◆ **Dataset records**:
*** Begin section ***
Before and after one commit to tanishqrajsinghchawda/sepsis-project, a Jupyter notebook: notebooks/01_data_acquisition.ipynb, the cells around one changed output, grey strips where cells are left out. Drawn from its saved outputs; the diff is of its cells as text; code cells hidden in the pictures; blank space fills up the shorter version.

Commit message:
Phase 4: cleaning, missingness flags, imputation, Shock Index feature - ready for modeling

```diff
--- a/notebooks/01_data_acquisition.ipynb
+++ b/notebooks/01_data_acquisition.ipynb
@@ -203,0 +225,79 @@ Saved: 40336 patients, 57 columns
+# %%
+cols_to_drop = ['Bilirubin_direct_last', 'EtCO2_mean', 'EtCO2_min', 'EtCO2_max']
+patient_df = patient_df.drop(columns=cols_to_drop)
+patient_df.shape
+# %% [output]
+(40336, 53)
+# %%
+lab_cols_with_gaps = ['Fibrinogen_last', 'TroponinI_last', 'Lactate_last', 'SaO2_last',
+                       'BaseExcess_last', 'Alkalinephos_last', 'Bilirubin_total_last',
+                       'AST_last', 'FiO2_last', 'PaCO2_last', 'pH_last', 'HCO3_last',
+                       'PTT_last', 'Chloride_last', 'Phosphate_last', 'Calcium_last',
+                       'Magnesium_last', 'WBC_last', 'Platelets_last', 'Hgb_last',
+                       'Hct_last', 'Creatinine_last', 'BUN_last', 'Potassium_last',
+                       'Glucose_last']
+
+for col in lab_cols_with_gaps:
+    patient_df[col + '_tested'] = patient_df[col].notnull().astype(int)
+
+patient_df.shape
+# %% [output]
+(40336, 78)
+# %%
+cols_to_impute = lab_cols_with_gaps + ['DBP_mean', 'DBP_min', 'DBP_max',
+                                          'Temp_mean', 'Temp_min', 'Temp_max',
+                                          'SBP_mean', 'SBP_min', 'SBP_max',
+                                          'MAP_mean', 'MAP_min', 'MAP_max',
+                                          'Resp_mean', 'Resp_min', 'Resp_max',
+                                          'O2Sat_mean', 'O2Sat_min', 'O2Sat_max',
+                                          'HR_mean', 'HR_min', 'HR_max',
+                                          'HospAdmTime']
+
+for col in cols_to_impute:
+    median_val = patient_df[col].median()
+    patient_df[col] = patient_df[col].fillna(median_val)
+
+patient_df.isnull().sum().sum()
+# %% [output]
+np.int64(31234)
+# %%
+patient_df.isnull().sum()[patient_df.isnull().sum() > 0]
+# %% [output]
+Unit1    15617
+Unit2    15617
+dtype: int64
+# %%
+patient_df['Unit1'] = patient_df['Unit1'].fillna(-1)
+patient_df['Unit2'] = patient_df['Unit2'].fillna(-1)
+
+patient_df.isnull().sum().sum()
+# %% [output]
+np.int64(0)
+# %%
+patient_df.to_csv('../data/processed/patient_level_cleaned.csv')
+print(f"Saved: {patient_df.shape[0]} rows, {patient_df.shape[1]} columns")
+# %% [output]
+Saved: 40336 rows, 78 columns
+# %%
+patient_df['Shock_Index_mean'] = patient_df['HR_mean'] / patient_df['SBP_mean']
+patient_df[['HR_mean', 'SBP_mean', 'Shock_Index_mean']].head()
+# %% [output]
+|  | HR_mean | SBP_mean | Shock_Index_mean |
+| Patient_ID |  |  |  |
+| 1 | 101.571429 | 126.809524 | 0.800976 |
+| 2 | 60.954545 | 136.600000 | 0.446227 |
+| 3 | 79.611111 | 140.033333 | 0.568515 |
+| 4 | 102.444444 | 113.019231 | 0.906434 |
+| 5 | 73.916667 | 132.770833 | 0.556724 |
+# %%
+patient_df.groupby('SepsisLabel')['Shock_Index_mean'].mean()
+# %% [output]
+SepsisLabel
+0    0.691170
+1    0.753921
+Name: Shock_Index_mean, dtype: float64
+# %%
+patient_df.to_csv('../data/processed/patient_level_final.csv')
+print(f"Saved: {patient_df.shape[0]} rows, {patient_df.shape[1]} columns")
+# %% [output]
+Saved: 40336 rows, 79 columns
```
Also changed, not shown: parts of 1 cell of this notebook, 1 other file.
*** End section ***
◆ **About this exercise**: Word for word, return each of the entries shown above.

◆ **Solution to this exercise**:
Before and after one commit to tanishqrajsinghchawda/sepsis-project, a Jupyter notebook: notebooks/01_data_acquisition.ipynb, the cells around one changed output, grey strips where cells are left out. Drawn from its saved outputs; the diff is of its cells as text; code cells hidden in the pictures; blank space fills up the shorter version.

Commit message:
Phase 4: cleaning, missingness flags, imputation, Shock Index feature - ready for modeling

```diff
--- a/notebooks/01_data_acquisition.ipynb
+++ b/notebooks/01_data_acquisition.ipynb
@@ -203,0 +225,79 @@ Saved: 40336 patients, 57 columns
+# %%
+cols_to_drop = ['Bilirubin_direct_last', 'EtCO2_mean', 'EtCO2_min', 'EtCO2_max']
+patient_df = patient_df.drop(columns=cols_to_drop)
+patient_df.shape
+# %% [output]
+(40336, 53)
+# %%
+lab_cols_with_gaps = ['Fibrinogen_last', 'TroponinI_last', 'Lactate_last', 'SaO2_last',
+                       'BaseExcess_last', 'Alkalinephos_last', 'Bilirubin_total_last',
+                       'AST_last', 'FiO2_last', 'PaCO2_last', 'pH_last', 'HCO3_last',
+                       'PTT_last', 'Chloride_last', 'Phosphate_last', 'Calcium_last',
+                       'Magnesium_last', 'WBC_last', 'Platelets_last', 'Hgb_last',
+                       'Hct_last', 'Creatinine_last', 'BUN_last', 'Potassium_last',
+                       'Glucose_last']
+
+for col in lab_cols_with_gaps:
+    patient_df[col + '_tested'] = patient_df[col].notnull().astype(int)
+
+patient_df.shape
+# %% [output]
+(40336, 78)
+# %%
+cols_to_impute = lab_cols_with_gaps + ['DBP_mean', 'DBP_min', 'DBP_max',
+                                          'Temp_mean', 'Temp_min', 'Temp_max',
+                                          'SBP_mean', 'SBP_min', 'SBP_max',
+                                          'MAP_mean', 'MAP_min', 'MAP_max',
+                                          'Resp_mean', 'Resp_min', 'Resp_max',
+                                          'O2Sat_mean', 'O2Sat_min', 'O2Sat_max',
+                                          'HR_mean', 'HR_min', 'HR_max',
+                                          'HospAdmTime']
+
+for col in cols_to_impute:
+    median_val = patient_df[col].median()
+    patient_df[col] = patient_df[col].fillna(median_val)
+
+patient_df.isnull().sum().sum()
+# %% [output]
+np.int64(31234)
+# %%
+patient_df.isnull().sum()[patient_df.isnull().sum() > 0]
+# %% [output]
+Unit1    15617
+Unit2    15617
+dtype: int64
+# %%
+patient_df['Unit1'] = patient_df['Unit1'].fillna(-1)
+patient_df['Unit2'] = patient_df['Unit2'].fillna(-1)
+
+patient_df.isnull().sum().sum()
+# %% [output]
+np.int64(0)
+# %%
+patient_df.to_csv('../data/processed/patient_level_cleaned.csv')
+print(f"Saved: {patient_df.shape[0]} rows, {patient_df.shape[1]} columns")
+# %% [output]
+Saved: 40336 rows, 78 columns
+# %%
+patient_df['Shock_Index_mean'] = patient_df['HR_mean'] / patient_df['SBP_mean']
+patient_df[['HR_mean', 'SBP_mean', 'Shock_Index_mean']].head()
+# %% [output]
+|  | HR_mean | SBP_mean | Shock_Index_mean |
+| Patient_ID |  |  |  |
+| 1 | 101.571429 | 126.809524 | 0.800976 |
+| 2 | 60.954545 | 136.600000 | 0.446227 |
+| 3 | 79.611111 | 140.033333 | 0.568515 |
+| 4 | 102.444444 | 113.019231 | 0.906434 |
+| 5 | 73.916667 | 132.770833 | 0.556724 |
+# %%
+patient_df.groupby('SepsisLabel')['Shock_Index_mean'].mean()
+# %% [output]
+SepsisLabel
+0    0.691170
+1    0.753921
+Name: Shock_Index_mean, dtype: float64
+# %%
+patient_df.to_csv('../data/processed/patient_level_final.csv')
+print(f"Saved: {patient_df.shape[0]} rows, {patient_df.shape[1]} columns")
+# %% [output]
+Saved: 40336 rows, 79 columns
```
Also changed, not shown: parts of 1 cell of this notebook, 1 other file.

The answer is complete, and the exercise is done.